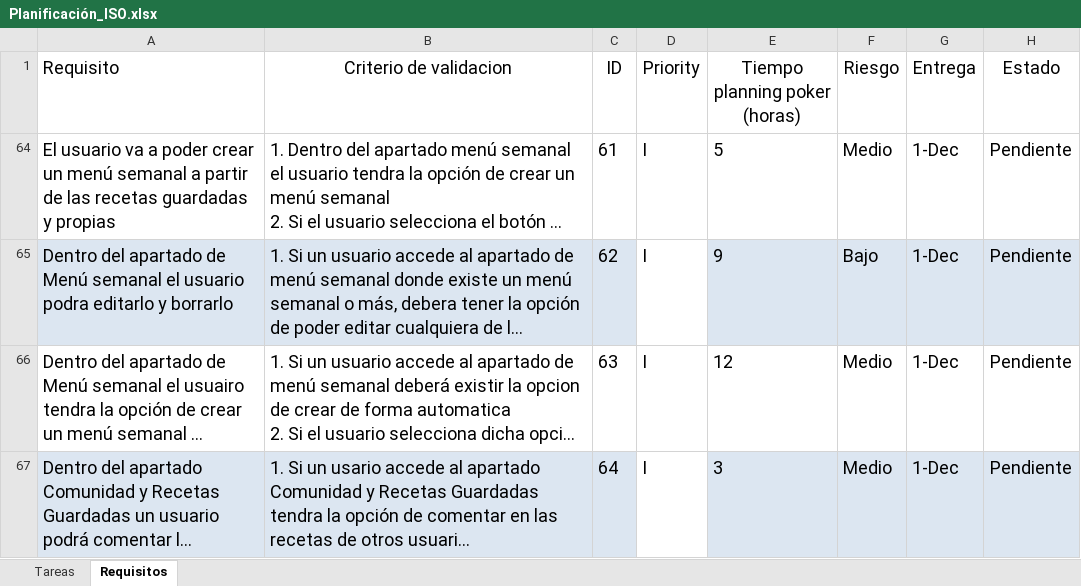
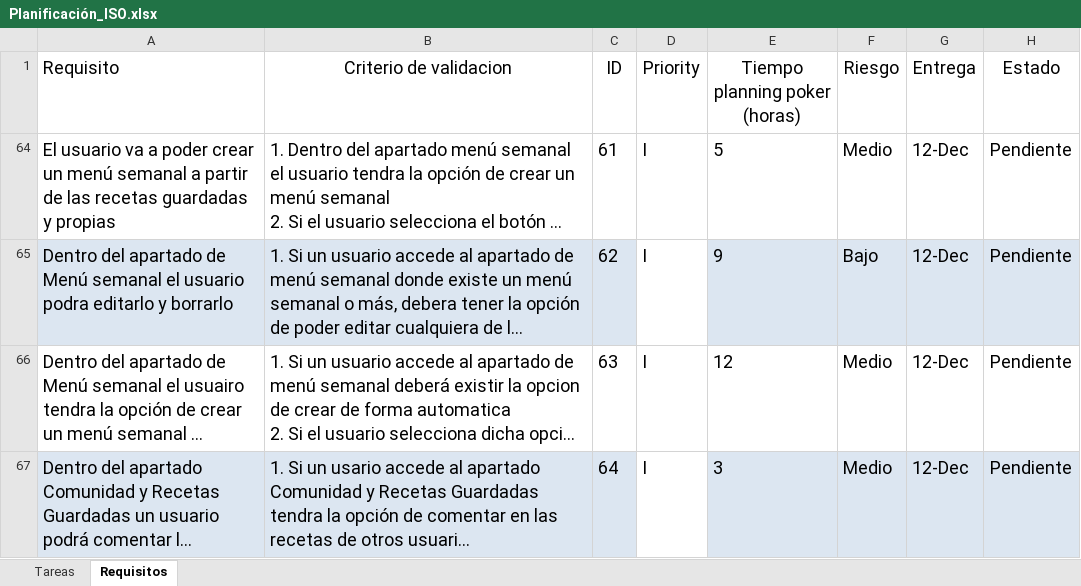
Before and after one commit to victorinho09/Proyecto_Ingenieria_Software, an Excel workbook: Planificación_ISO.xlsx, sheet Requisitos, drawn as a sheet; only a part is shown; long unchanged cells end in …; values as stored, in another font and other column widths than the file's, no borders; conditional formats and table styles not drawn; the diff covers the shown part only; the diff names each change by its address in the sheet, - before the commit and + after, or states it on an @@ line.

```diff
--- a/Planificación_ISO.xlsx (sheet Requisitos)
+++ b/Planificación_ISO.xlsx (sheet Requisitos)
-G64:G67 (Entrega): 1-Dec
+G64:G67 (Entrega): 12-Dec
```
Also changed, not shown: 8 added rows, 2 edited cells and cell formats elsewhere in this sheet, sheet Tareas, formulas that keep their value, 1 other file.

TASK BRIEF: Give every entry again word for word; no images belong in the copy.

EXERCISE ANSWER:
Before and after one commit to victorinho09/Proyecto_Ingenieria_Software, an Excel workbook: Planificación_ISO.xlsx, sheet Requisitos, drawn as a sheet; only a part is shown; long unchanged cells end in …; values as stored, in another font and other column widths than the file's, no borders; conditional formats and table styles not drawn; the diff covers the shown part only; the diff names each change by its address in the sheet, - before the commit and + after, or states it on an @@ line.

```diff
--- a/Planificación_ISO.xlsx (sheet Requisitos)
+++ b/Planificación_ISO.xlsx (sheet Requisitos)
-G64:G67 (Entrega): 1-Dec
+G64:G67 (Entrega): 12-Dec
```
Also changed, not shown: 8 added rows, 2 edited cells and cell formats elsewhere in this sheet, sheet Tareas, formulas that keep their value, 1 other file.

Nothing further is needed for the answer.